A growing trend in America is to live a quantified life. Increasingly sophisticated technology is allowing many of us to measure the minutia of our daily lives in order to extrapolate larger patterns. It is now easier than ever before to track your daily steps, your caloric intake, your sleep and even how much time you spend on social media sites at work when you should be doing more productive things (according to your boss).
Just as we can quantify life on a micro scale, it is also becoming easier to track trends at the macro level. The Centers for Disease Control and Prevention, for instance, collect and analyze data in an attempt to track the financial costs associated with fatal car accidents. While the most recent data can sometimes be up to a decade old, it nonetheless reveals that automobile accidents have financial ramifications that are far higher than most people realize.
On average, more than 30,000 people are killed in U.S. automobile accidents each year. According to CDC data, car accidents on U.S. roads in 2005 were associated with $41 billion in costs related to work loss and medical bills.
More detailed analysis of CDC data shows that half of the total costs of U.S. car accidents were generated in just 10 states, including New York. In fact, New York was ranked 7th on the list of highest incurred costs, with $1.33 billion associated with car accidents.

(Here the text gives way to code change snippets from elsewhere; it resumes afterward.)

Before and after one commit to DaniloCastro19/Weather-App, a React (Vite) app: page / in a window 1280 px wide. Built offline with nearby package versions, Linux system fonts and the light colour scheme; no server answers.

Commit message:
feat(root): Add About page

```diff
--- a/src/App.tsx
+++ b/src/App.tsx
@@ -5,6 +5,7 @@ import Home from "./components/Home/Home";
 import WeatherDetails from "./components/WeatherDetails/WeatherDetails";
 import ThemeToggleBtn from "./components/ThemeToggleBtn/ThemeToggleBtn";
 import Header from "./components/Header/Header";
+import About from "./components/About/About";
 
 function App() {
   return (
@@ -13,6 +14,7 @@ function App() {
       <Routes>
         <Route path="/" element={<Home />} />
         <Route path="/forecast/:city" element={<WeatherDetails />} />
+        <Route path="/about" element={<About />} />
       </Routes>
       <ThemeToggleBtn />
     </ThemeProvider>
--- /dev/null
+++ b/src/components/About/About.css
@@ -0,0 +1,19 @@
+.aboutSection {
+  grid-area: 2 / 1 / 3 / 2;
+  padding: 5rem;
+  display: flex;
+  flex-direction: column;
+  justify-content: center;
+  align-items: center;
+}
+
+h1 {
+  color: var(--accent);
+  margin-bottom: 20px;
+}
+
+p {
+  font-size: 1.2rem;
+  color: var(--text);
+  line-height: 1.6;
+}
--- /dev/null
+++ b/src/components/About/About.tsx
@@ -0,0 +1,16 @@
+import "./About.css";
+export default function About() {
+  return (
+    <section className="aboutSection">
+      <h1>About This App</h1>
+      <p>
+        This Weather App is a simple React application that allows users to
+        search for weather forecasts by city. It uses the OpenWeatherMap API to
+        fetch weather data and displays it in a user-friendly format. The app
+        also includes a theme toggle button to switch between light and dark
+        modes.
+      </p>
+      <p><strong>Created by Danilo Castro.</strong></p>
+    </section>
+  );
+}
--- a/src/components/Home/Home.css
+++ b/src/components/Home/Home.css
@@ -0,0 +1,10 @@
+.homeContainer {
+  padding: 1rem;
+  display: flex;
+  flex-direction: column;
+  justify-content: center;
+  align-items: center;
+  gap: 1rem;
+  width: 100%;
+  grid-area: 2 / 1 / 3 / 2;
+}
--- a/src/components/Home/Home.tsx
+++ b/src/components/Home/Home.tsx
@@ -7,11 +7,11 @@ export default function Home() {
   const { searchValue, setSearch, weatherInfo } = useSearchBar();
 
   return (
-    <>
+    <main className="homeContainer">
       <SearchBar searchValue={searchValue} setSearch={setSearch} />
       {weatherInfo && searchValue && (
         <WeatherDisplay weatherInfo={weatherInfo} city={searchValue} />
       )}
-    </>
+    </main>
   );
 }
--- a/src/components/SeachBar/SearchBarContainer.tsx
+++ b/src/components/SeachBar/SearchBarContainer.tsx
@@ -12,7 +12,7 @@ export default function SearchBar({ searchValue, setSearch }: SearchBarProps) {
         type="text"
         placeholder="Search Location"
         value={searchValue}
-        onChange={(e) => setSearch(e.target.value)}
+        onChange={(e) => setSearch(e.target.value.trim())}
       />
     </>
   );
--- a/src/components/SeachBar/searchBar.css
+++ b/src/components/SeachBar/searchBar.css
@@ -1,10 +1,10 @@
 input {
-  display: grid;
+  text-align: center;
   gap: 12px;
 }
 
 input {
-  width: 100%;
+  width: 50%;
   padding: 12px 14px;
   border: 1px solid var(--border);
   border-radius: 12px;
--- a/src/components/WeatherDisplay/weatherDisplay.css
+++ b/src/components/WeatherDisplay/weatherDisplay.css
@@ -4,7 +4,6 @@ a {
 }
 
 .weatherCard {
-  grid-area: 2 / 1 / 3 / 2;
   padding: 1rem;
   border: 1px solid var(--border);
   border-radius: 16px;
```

According to the CDC, only $18 million of New York’s total $1.33 billion went to medical costs. The rest was costs associated with work loss, including loss of lifetime earnings for those who were killed in car accidents.
Please check back as we continue this discussion in our next post.